I was moved to do this because (this is somewhat embarrassing) I was in the Met’s gift shop a while back and I heard a really lovely recording of Aida playing – it was part of the first act, and whoever was singing Aida was really on fire that day – and I realized I hadn’t heard the opera in a while. And then I realized that the audio was in fact a video, and I watched it long enough to notice that it was rather strange that the soprano’s arms were a noticeably different color than her face – and then about two seconds later, it registered that despite her dark skin, she did not appear to be African-American; and then a bit after that I realized that the performer was wearing basically blackface. It’s an old video; I wasn’t exactly surprised or taken aback – it was more of one of those “huh, right, I forgot they really did do that” moments.

The presence of a non-tinted and yet nevertheless entirely convincing Nina Stemme in the title role of the Zurich version suggests that that 1970s or 1980s soprano, whoever she was, probably didn’t need the extra layer of dark makeup. Indeed, that’s usually my reaction to making the singer playing Aida, or Othello, or whoever, darker than they normally are – it strikes me as so completely unnecessary. I mean, it’s not like no one ever mentions in the libretto that she’s Ethiopian. (Also, I wonder if anyone has written extensively about the use and abandonment of blackface in “high art” things like opera, as supposed to minstrel shows and things like that? I’m sure someone must have)

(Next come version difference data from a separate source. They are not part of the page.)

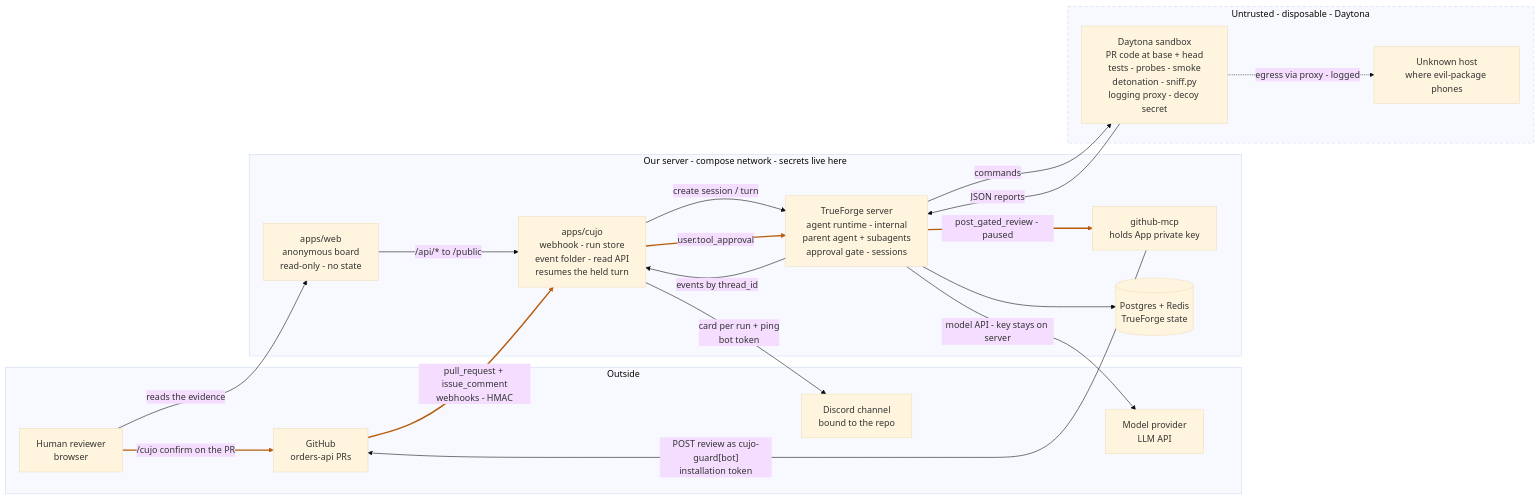
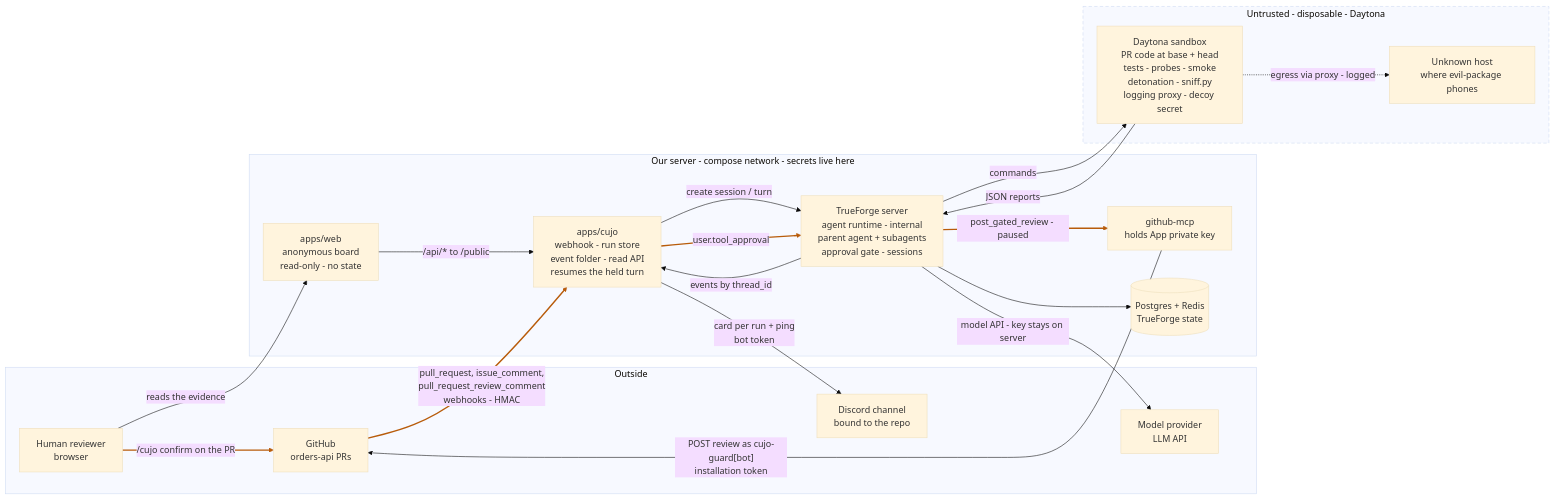
One commit to spencerjireh/cujo changed the first of 2 diagrams in docs/architecture.md. Above: the diagram before and after it, drawn with Mermaid (base theme). The commit also changed other lines of this file, not shown here.

First line of the commit message:
docs(architecture): name the third inbound webhook, and stop saying humans only read

````diff
--- a/docs/architecture.md
+++ b/docs/architecture.md
@@ -64,43 +65,43 @@
 ```mermaid
 flowchart LR
   subgraph outside [Outside]
     GH[GitHub<br/>orders-api PRs]
     Human[Human reviewer<br/>browser]
     LLM[Model provider<br/>LLM API]
     Discord[Discord channel<br/>bound to the repo]
   end
 
   subgraph server [Our server - compose network - secrets live here]
     Web[apps/web<br/>anonymous board<br/>read-only - no state]
     Cujo[apps/cujo<br/>webhook - run store<br/>event folder - read API<br/>resumes the held turn]
     TF[TrueForge server<br/>agent runtime - internal<br/>parent agent + subagents<br/>approval gate - sessions]
     MCP[github-mcp<br/>holds App private key]
     DB[(Postgres + Redis<br/>TrueForge state)]
   end
 
   subgraph sandbox [Untrusted - disposable - Daytona]
     SB[Daytona sandbox<br/>PR code at base + head<br/>tests - probes - smoke<br/>detonation - sniff.py<br/>logging proxy - decoy secret]
     Canary[Unknown host<br/>where evil-package phones]
   end
 
-  GH -- "pull_request + issue_comment<br/>webhooks - HMAC" --> Cujo
+  GH -- "pull_request, issue_comment,<br/>pull_request_review_comment<br/>webhooks - HMAC" --> Cujo
   MCP -- "POST review as cujo-guard[bot]<br/>installation token" --> GH
   Human -- "reads the evidence" --> Web
   Web -- "/api/* to /public" --> Cujo
   Cujo -- "create session / turn" --> TF
   TF -- "events by thread_id" --> Cujo
   Cujo -- "user.tool_approval" --> TF
   TF -- "post_gated_review - paused" --> MCP
   TF -- "model API - key stays on server" --> LLM
   TF --> DB
   TF -- "commands" --> SB
   SB -- "JSON reports" --> TF
   SB -. "egress via proxy - logged" .-> Canary
   %% Appended last on purpose: linkStyle below indexes edges by declaration
   %% order, so inserting one earlier recolours the wrong arrows.
   Cujo -- "card per run + ping<br/>bot token" --> Discord
   Human -- "/cujo confirm on the PR" --> GH
 
   linkStyle 0,6,7,14 stroke:#b85c0b,stroke-width:2.5px
   style sandbox stroke-dasharray: 6 4
 ```
````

But anyway. I think I have got my Aida fix for the time being. I then moved on to two bel canto albums I got cheap a while back, Vivica Genaux’s Bel Canto Arias and Elina Garanca’s ditto. I have occasionally kvetched in the past about Donizetti and Rossini and all that, but Garanca in particular was on the edge of changing my mind. It was the excerpts from Maria Stuarda that caught my attention – there was something distinct about Garanca’s performance (these are the mezzo arias, Elizabeth’s, not Mary’s) that made me pay a bit more attention to it than I usually do. It’s one of those things that struck me sort of nebulously on first hearing, and I was worried that it would elude me on re-listening (I don’t know about you, but my impressions tend to be sharpest the first time I go through something, which occasionally leads to procrastination in listening to things because I’m afraid I’ll do it wrong). But it was still there. It reminded me of how much I liked her as Giovanna in Anna Bolena, something of the same quality that made her Sesto interesting when I heard that a while back. A kind of solidness and seriousness in the sound that translates into different characters in different ways. I am not sure at this point that I am going to go and listen to MORE bel canto – in fact, I am pretty sure that I’m not – but it was a nice way to spend an hour or so.